  • The median annual CPR training rate for U.S. counties was 2.39%, based on data from the AHA, American Red Cross and the Health & Safety Institute, the largest providers of CPR training in the U.S. Training rates were lower in rural areas, areas with high proportions of black or Hispanic residents, and counties with lower median household incomes.

  • The prevalence of reported current CPR training was 18%, and the prevalence of having CPR training at some point was 65%.

  • Large regional variations in survival to hospital discharge (range, 3.4%–22.0%) and survival with functional recovery (range, 0.8%–20.1%) are observed between 132 counties in the United States. Variation in rates of layperson CPR and AED use explained much of this variation.

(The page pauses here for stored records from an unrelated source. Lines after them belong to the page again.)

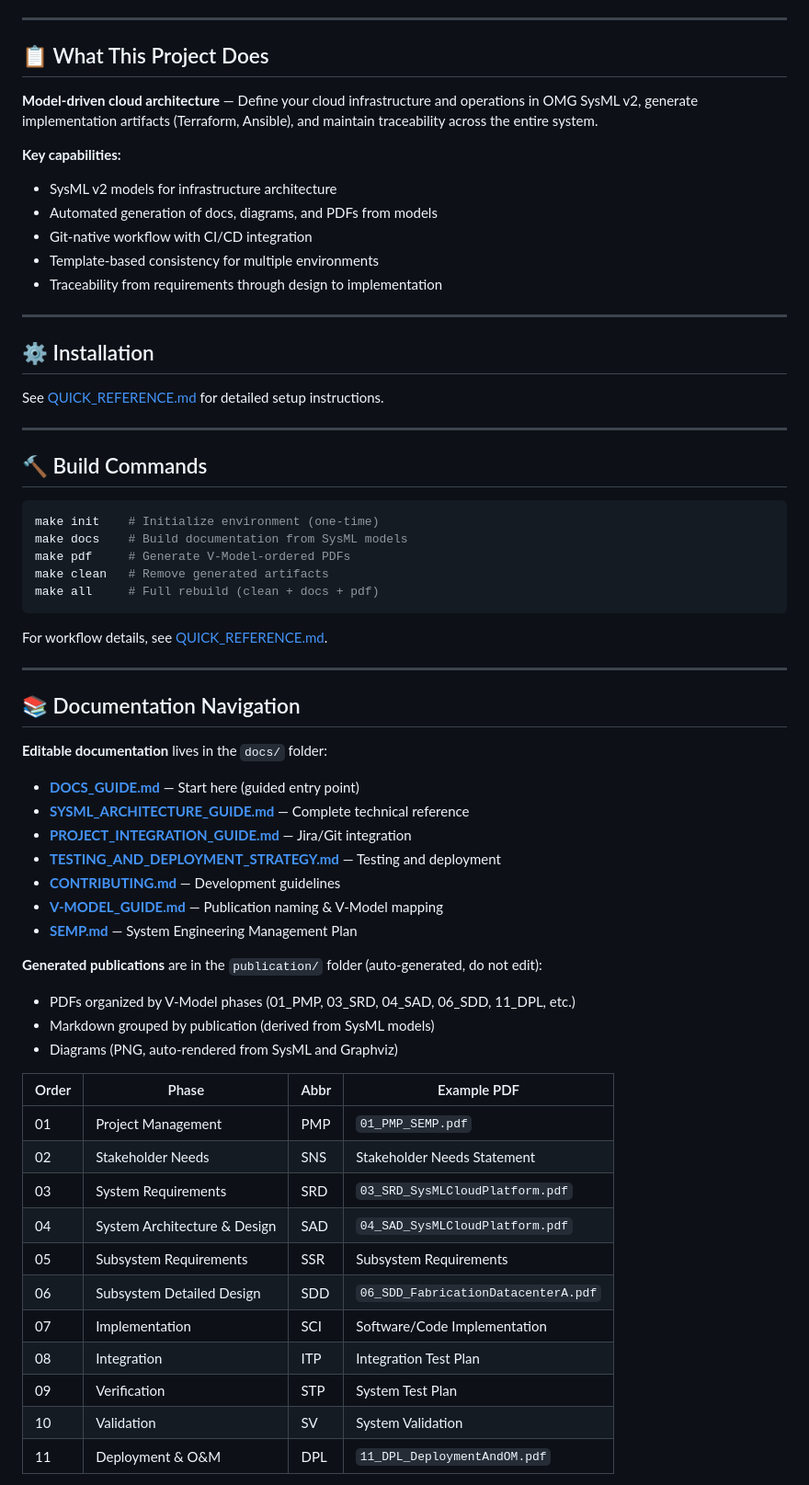
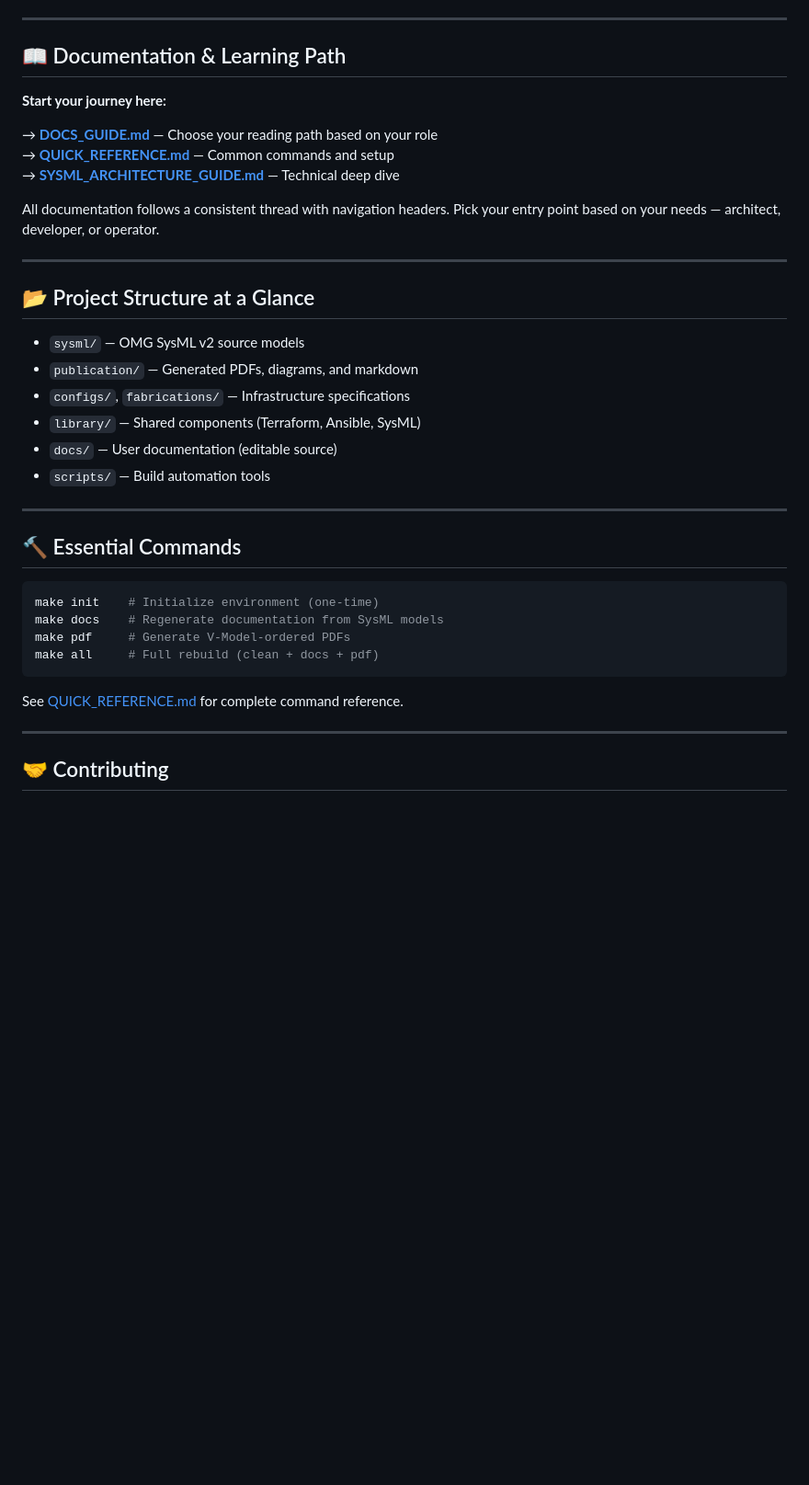
Before and after one commit to CodeOOf/sysml-cloud-framework, a Markdown page: README.md, the part around the change printed below. Shown: that part at 92% size. Drawn GitHub-style; blank space fills up the shorter version.

Commit message:
docs: streamline README into concise project introduction
- Remove duplicate documentation sections that are covered in docs/
- Consolidate 'What This Project Does' content into intro
- Merge Installation, Build Commands, and Documentation Navigation
- Create focused 'Documentation & Learning Path' section with reader thread
- Simplify Folder Structure to 'at a Glance' overview
- Direct readers to DOCS_GUIDE.md for comprehensive navigation
- Keep Quick Start, Essential Commands, and Contributing sections
- README now serves as short introduction directing to detailed docs

````diff
--- a/README.md
+++ b/README.md
@@ -31,66 +31,41 @@ make pdf    # Generate V-Model-ordered PDFs
 
 ---
 
-## 📋 What This Project Does
+## 📖 Documentation & Learning Path
 
-**Model-driven cloud architecture** — Define your cloud infrastructure and operations in OMG SysML v2, generate implementation artifacts (Terraform, Ansible), and maintain traceability across the entire system.
+**Start your journey here:**
 
-**Key capabilities:**
-- SysML v2 models for infrastructure architecture
-- Automated generation of docs, diagrams, and PDFs from models
-- Git-native workflow with CI/CD integration
-- Template-based consistency for multiple environments
-- Traceability from requirements through design to implementation
+→ **[DOCS_GUIDE.md](docs/DOCS_GUIDE.md)** — Choose your reading path based on your role
+→ **[QUICK_REFERENCE.md](docs/QUICK_REFERENCE.md)** — Common commands and setup
+→ **[SYSML_ARCHITECTURE_GUIDE.md](docs/SYSML_ARCHITECTURE_GUIDE.md)** — Technical deep dive
+
+All documentation follows a consistent thread with navigation headers. Pick your entry point based on your needs — architect, developer, or operator.
 
 ---
 
-## ⚙️ Installation
+## 📂 Project Structure at a Glance
 
-See [QUICK_REFERENCE.md](docs/QUICK_REFERENCE.md) for detailed setup instructions.
+- `sysml/` — OMG SysML v2 source models
+- `publication/` — Generated PDFs, diagrams, and markdown
+- `configs/`, `fabrications/` — Infrastructure specifications
+- `library/` — Shared components (Terraform, Ansible, SysML)
+- `docs/` — User documentation (editable source)
+- `scripts/` — Build automation tools
 
 ---
 
-## 🔨 Build Commands
+## 🔨 Essential Commands
 
 ```bash
 make init    # Initialize environment (one-time)
-make docs    # Build documentation from SysML models
+make docs    # Regenerate documentation from SysML models
 make pdf     # Generate V-Model-ordered PDFs
-make clean   # Remove generated artifacts
 make all     # Full rebuild (clean + docs + pdf)
 ```
 
-For workflow details, see [QUICK_REFERENCE.md](docs/QUICK_REFERENCE.md).
+See [QUICK_REFERENCE.md](docs/QUICK_REFERENCE.md) for complete command reference.
 
 ---
 
-## 📚 Documentation Navigation
+## 🤝 Contributing
 
-**Editable documentation** lives in the `docs/` folder:
-- **[DOCS_GUIDE.md](docs/DOCS_GUIDE.md)** — Start here (guided entry point)
-- **[SYSML_ARCHITECTURE_GUIDE.md](docs/SYSML_ARCHITECTURE_GUIDE.md)** — Complete technical reference
-- **[PROJECT_INTEGRATION_GUIDE.md](docs/PROJECT_INTEGRATION_GUIDE.md)** — Jira/Git integration
-- **[TESTING_AND_DEPLOYMENT_STRATEGY.md](docs/TESTING_AND_DEPLOYMENT_STRATEGY.md)** — Testing and deployment
-- **[CONTRIBUTING.md](docs/CONTRIBUTING.md)** — Development guidelines
-- **[V-MODEL_GUIDE.md](docs/V-MODEL_GUIDE.md)** — Publication naming & V-Model mapping
-- **[SEMP.md](docs/SEMP.md)** — System Engineering Management Plan
-
-**Generated publications** are in the `publication/` folder (auto-generated, do not edit):
-- PDFs organized by V-Model phases (01_PMP, 03_SRD, 04_SAD, 06_SDD, 11_DPL, etc.)
-- Markdown grouped by publication (derived from SysML models)
-- Diagrams (PNG, auto-rendered from SysML and Graphviz)
-
-| Order | Phase | Abbr | Example PDF |
-|-------|-------|------|-------------|
-| 01 | Project Management | PMP | `01_PMP_SEMP.pdf` |
-| 02 | Stakeholder Needs | SNS | Stakeholder Needs Statement |
-| 03 | System Requirements | SRD | `03_SRD_SysMLCloudPlatform.pdf` |
-| 04 | System Architecture & Design | SAD | `04_SAD_SysMLCloudPlatform.pdf` |
-| 05 | Subsystem Requirements | SSR | Subsystem Requirements |
-| 06 | Subsystem Detailed Design | SDD | `06_SDD_FabricationDatacenterA.pdf` |
-| 07 | Implementation | SCI | Software/Code Implementation |
-| 08 | Integration | ITP | Integration Test Plan |
-| 09 | Verification | STP | System Test Plan |
-| 10 | Validation | SV | System Validation |
-| 11 | Deployment & O&M | DPL | `11_DPL_DeploymentAndOM.pdf` |
-
````
Also changed, not shown: other parts of README.md (+1 -23 lines).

You can download a copy of the update here.

Certainly, trained lay providers have stepped up and saved lives through their interventions in emergencies, but much work remains to be done.

Studies show that early bystander initiation of CPR and the use of an AED can double or even triple an individual’s survival form sudden cardiac arrest. For Heart Month and every month, it’s our privilege to support the tens of thousands of emergency care instructors that make up our ASHI and MEDIC First Aid family of Training Centers. Thank you for everything you do as we work to make our workplaces and communities safer.

Interested in joining our quest to bring the lifesaving skills of CPR, AED, and first aid to your area? Become an ASHI or MEDIC First Aid instructor! Click the button below to download our eBook, Getting Started in Emergency Care Training.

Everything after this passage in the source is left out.